The Glory of God is in everyone! So he fought. The apartheid Government of South Africa sentenced him to life in prison. He spent 27 years on Robin Island Prison. Do you know what he did when he was there? He educated the other prisoners. He taught them drama. They put on plays, they did musicals, they sang, they learned, they grew together but somewhere around year 20, Nelson Mandela had an awakening. He said: “I am not going to spend my life behind bars doing this. I am meant for something more.” So this “lifer” in prison, opened negotiations with the very government that had imprisoned him! Now imagine this, sending a letter to the president of the country that imprisoned you saying, “I wish to open negotiations with you about my release.” He opened negotiations with them. And over a course of seven years he secured his freedom, helped to shape what would become the new South Africa, and became the first President of that country. In his inaugural address he quoted from Marianne Williamson’s “A Return to Love.” This is the center of what he believes and why for 27 years he kept on going.
“Our worst fear is not that we are inadequate. Our deepest fear is that we are powerful beyond measure. It is our light, not our darkness, that most frightens us. We ask ourselves, ‘Who am I to be brilliant, gorgeous, talented and fabulous. Actually, who are you not to be? You are child of God and you’re playing small, doesn’t serve the world. There is nothing enlightened about shrinking, so that other people will not feel insecure around you. We were born to make manifest the Glory of God within us. It is not in some of us. It is in everyone. And as we let our light shine, we unconsciously give other people permission to do the same. As we are liberated from our own fear, our presence automatically liberates others.”
Who are you not to be? Billy Preston had dreamed for years of making it on his own and he asks: “Will it go round in circles? Will it fly high like a bird up in the sky?” Do you know what he is asking? You see, you’ll never know if your dream or hope, yourself, will ever make it unless you open yourself up to it; unless you let yourself ‘out.’ If you never reach deep and let it out, it will never get out! It will never go anywhere.

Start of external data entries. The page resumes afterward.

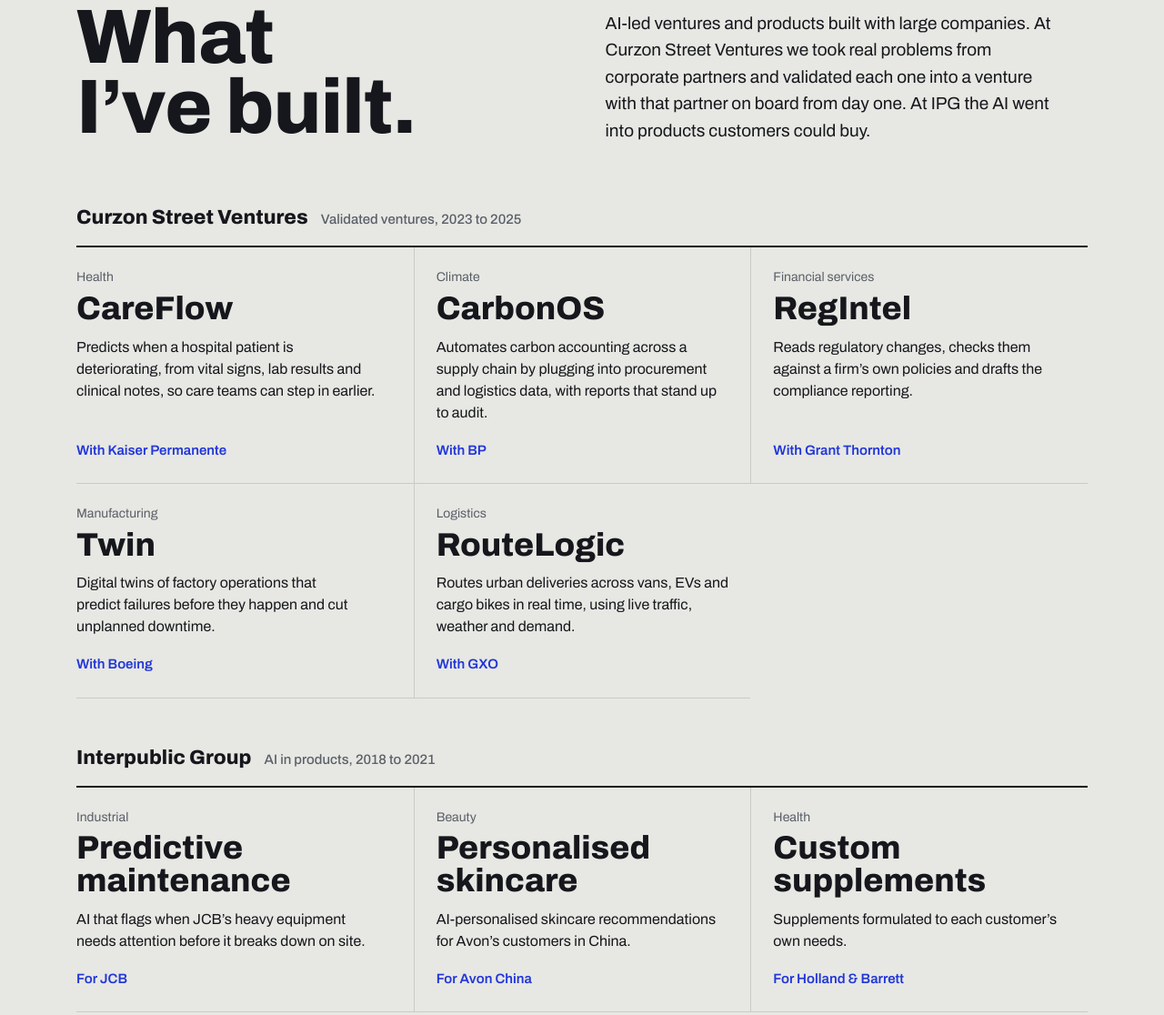
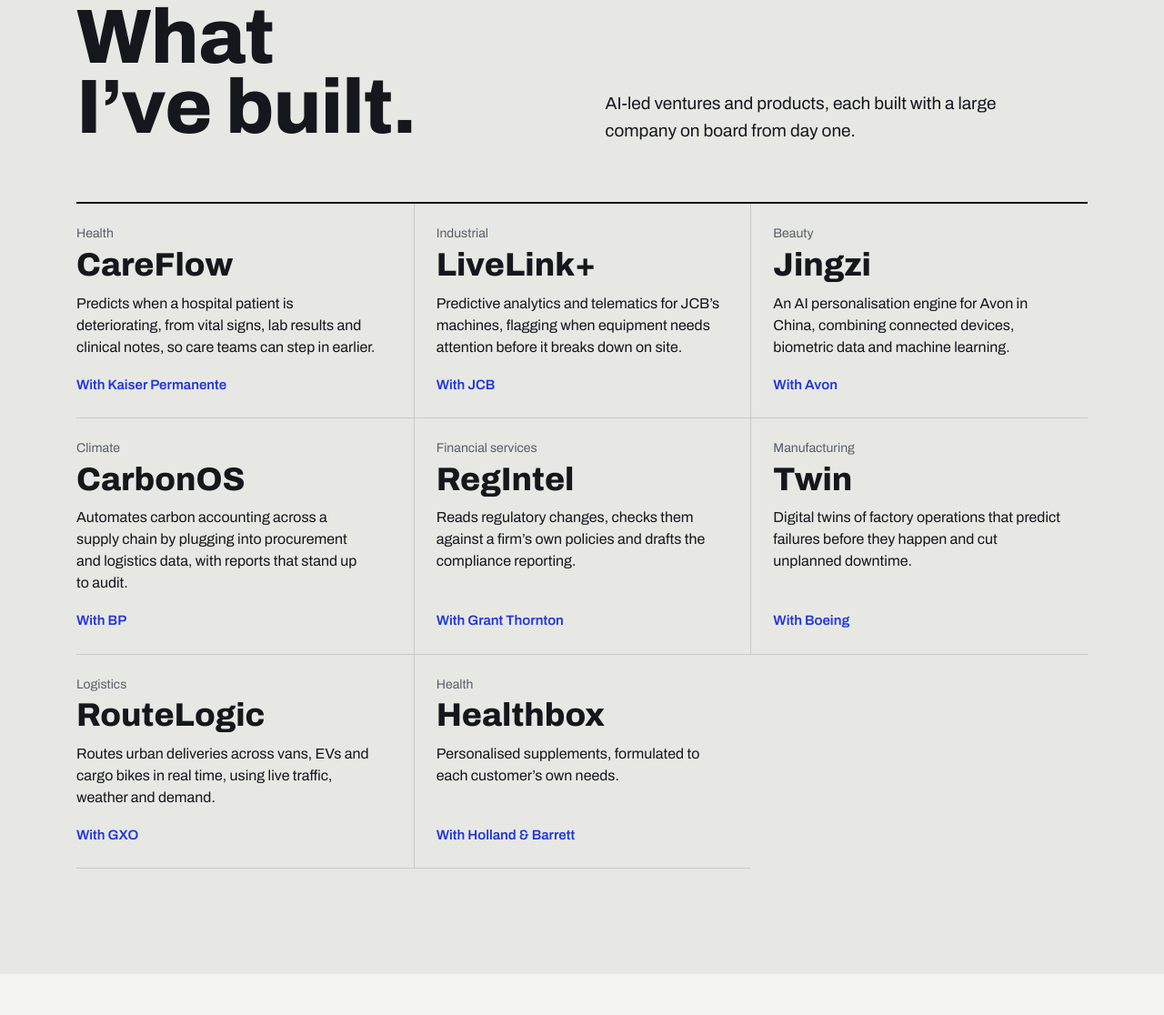
Before and after one commit to jacobduttonuk/jacobdutton.co.uk, a plain HTML site: page index.html in a window 1280 px wide. Shown: the part 5764-6880 px from the top of the page at 91% size. Drawn offline with Linux system fonts and the light colour scheme.

Commit message:
Built: one list, LiveLink+, Jingzi and Healthbox named
Co-Authored-By: Claude Opus 5.5 <noreply@anthropic.com>
Claude-Session: https://claude.ai/code/session_01JgVa1KSsb4mkBaD7ao5o4Y

```diff
--- a/index.html
+++ b/index.html
@@ -126,7 +126,7 @@ h2{font-size:clamp(44px,6.6vw,96px);text-wrap:balance}
 .built-group{margin-top:clamp(28px,4vw,48px)}
 .built-group h3{font-size:22px;font-weight:800;font-variation-settings:"wdth" 75;display:flex;flex-wrap:wrap;align-items:baseline;gap:4px 14px;padding-bottom:14px;border-bottom:2px solid var(--ink)}
 .built-group h3 small{font-size:15px;font-weight:500;color:var(--slate);font-variation-settings:normal}
-.built-grid{display:grid;grid-template-columns:repeat(3,1fr);gap:0}
+.built-grid{border-top:2px solid var(--ink);display:grid;grid-template-columns:repeat(3,1fr);gap:0}
 .b{display:flex;flex-direction:column;padding:22px 24px 24px 0;border-bottom:1px solid var(--rule)}
 .b:not(:nth-child(3n+1)){padding-left:24px;border-left:1px solid var(--rule)}
 .b .sec{font-size:14px;color:var(--slate)}
@@ -353,17 +353,16 @@ For something new built with AI, money is released in four tranches:
 
 ## What he's built
 
-Curzon Street Ventures (2023 to 2025), validated ventures, each with a corporate partner from day one:
-- CareFlow: predicts when a hospital patient is deteriorating, from vital signs, lab results and clinical notes. With Kaiser Permanente.
-- CarbonOS: automates supply chain carbon accounting from procurement and logistics data, with audit-ready reports. With BP.
-- RegIntel: reads regulatory changes, checks them against a firm's own policies and drafts compliance reporting. With Grant Thornton.
-- Twin: digital twins of factory operations that predict failures and cut unplanned downtime. With Boeing.
-- RouteLogic: routes urban deliveries across vans, EVs and cargo bikes in real time. With GXO.
+AI-led ventures and products, each built with a large company on board from day one:
 
-Interpublic Group (2018 to 2021), AI in products:
-- Predictive maintenance for JCB's heavy equipment.
-- AI-personalised skincare for Avon China.
-- Custom-formulated supplements for Holland &amp; Barrett.
+- CareFlow: Predicts when a hospital patient is deteriorating, from vital signs, lab results and clinical notes, so care teams can step in earlier. With Kaiser Permanente.
+- LiveLink+: Predictive analytics and telematics for JCB's machines, flagging when equipment needs attention before it breaks down on site. With JCB.
+- Jingzi: An AI personalisation engine for Avon in China, combining connected devices, biometric data and machine learning. With Avon.
+- CarbonOS: Automates carbon accounting across a supply chain by plugging into procurement and logistics data, with reports that stand up to audit. With BP.
+- RegIntel: Reads regulatory changes, checks them against a firm's own policies and drafts the compliance reporting. With Grant Thornton.
+- Twin: Digital twins of factory operations that predict failures before they happen and cut unplanned downtime. With Boeing.
+- RouteLogic: Routes urban deliveries across vans, EVs and cargo bikes in real time, using live traffic, weather and demand. With GXO.
+- Healthbox: Personalised supplements, formulated to each customer's own needs. With Holland &amp; Barrett.
 
 ## Selected work
 
@@ -532,22 +531,18 @@ Clients and organisations he has worked with include Microsoft, Salesforce, HSBC
   <div class="wrap">
     <div class="sec-head">
       <h2 id="built-title" class="display">What I’ve built.</h2>
-      <p>AI-led ventures and products built with large companies. At Curzon Street Ventures we took real problems from corporate partners and validated each one into a venture with that partner on board from day one. At IPG the AI went into products customers could buy.</p>
+      <p>AI-led ventures and products, each built with a large company on board from day one.</p>
     </div>
-    <div class="built-group"><h3>Curzon Street Ventures <small>Validated ventures, 2023 to 2025</small></h3>
     <div class="built-grid">
       <article class="b"><span class="sec">Health</span><h4>CareFlow</h4><p>Predicts when a hospital patient is deteriorating, from vital signs, lab results and clinical notes, so care teams can step in earlier.</p><span class="with">With Kaiser Permanente</span></article>
+      <article class="b"><span class="sec">Industrial</span><h4>LiveLink+</h4><p>Predictive analytics and telematics for JCB’s machines, flagging when equipment needs attention before it breaks down on site.</p><span class="with">With JCB</span></article>
+      <article class="b"><span class="sec">Beauty</span><h4>Jingzi</h4><p>An AI personalisation engine for Avon in China, combining connected devices, biometric data and machine learning.</p><span class="with">With Avon</span></article>
       <article class="b"><span class="sec">Climate</span><h4>CarbonOS</h4><p>Automates carbon accounting across a supply chain by plugging into procurement and logistics data, with reports that stand up to audit.</p><span class="with">With BP</span></article>
       <article class="b"><span class="sec">Financial services</span><h4>RegIntel</h4><p>Reads regulatory changes, checks them against a firm’s own policies and drafts the compliance reporting.</p><span class="with">With Grant Thornton</span></article>
       <article class="b"><span class="sec">Manufacturing</span><h4>Twin</h4><p>Digital twins of factory operations that predict failures before they happen and cut unplanned downtime.</p><span class="with">With Boeing</span></article>
       <article class="b"><span class="sec">Logistics</span><h4>RouteLogic</h4><p>Routes urban deliveries across vans, EVs and cargo bikes in real time, using live traffic, weather and demand.</p><span class="with">With GXO</span></article>
-    </div></div>
-    <div class="built-group"><h3>Interpublic Group <small>AI in products, 2018 to 2021</small></h3>
-    <div class="built-grid">
-      <article class="b"><span class="sec">Industrial</span><h4>Predictive maintenance</h4><p>AI that flags when JCB’s heavy equipment needs attention before it breaks down on site.</p><span class="with">For JCB</span></article>
-      <article class="b"><span class="sec">Beauty</span><h4>Personalised skincare</h4><p>AI-personalised skincare recommendations for Avon’s customers in China.</p><span class="with">For Avon China</span></article>
-      <article class="b"><span class="sec">Health</span><h4>Custom supplements</h4><p>Supplements formulated to each customer’s own needs.</p><span class="with">For Holland &amp; Barrett</span></article>
-    </div></div>
+      <article class="b"><span class="sec">Health</span><h4>Healthbox</h4><p>Personalised supplements, formulated to each customer’s own needs.</p><span class="with">With Holland &amp; Barrett</span></article>
+    </div>
   </div>
 </section>
 
```
Also changed, not shown: llms.txt.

The power of prayer is the power to set YOU free. Pray deeply. There is a melody in each one of us. It was written in the act of creation but it will never be sung if you never let it out.
Amen, Shalom and Blessed Be.
Rev. Brad Wishon was called in 1997 to serve as Pastor of Gentle Shepherd MCC, now Metropolitan Community Church Phoenix, in Arizona. An LGBT activist, he was named to Echo Magazine’s Hall of Fame in 2012 and named its Man of the Year in 2004.
In 2004, as Massachusetts became the first state to offer same-sex marriage, he was part of a local effort by clergy to help couples to try to obtain marriage licenses. When they were denied, he and others performed weddings for about 40 couples.
He was involved with No Longer Silent: Clergy for Justice, a Phoenix-area group with the mission of sharing an alternative religious perspective on homosexuality. He promoted the Phoenix Declaration, which calls for the end of LGBT discrimination.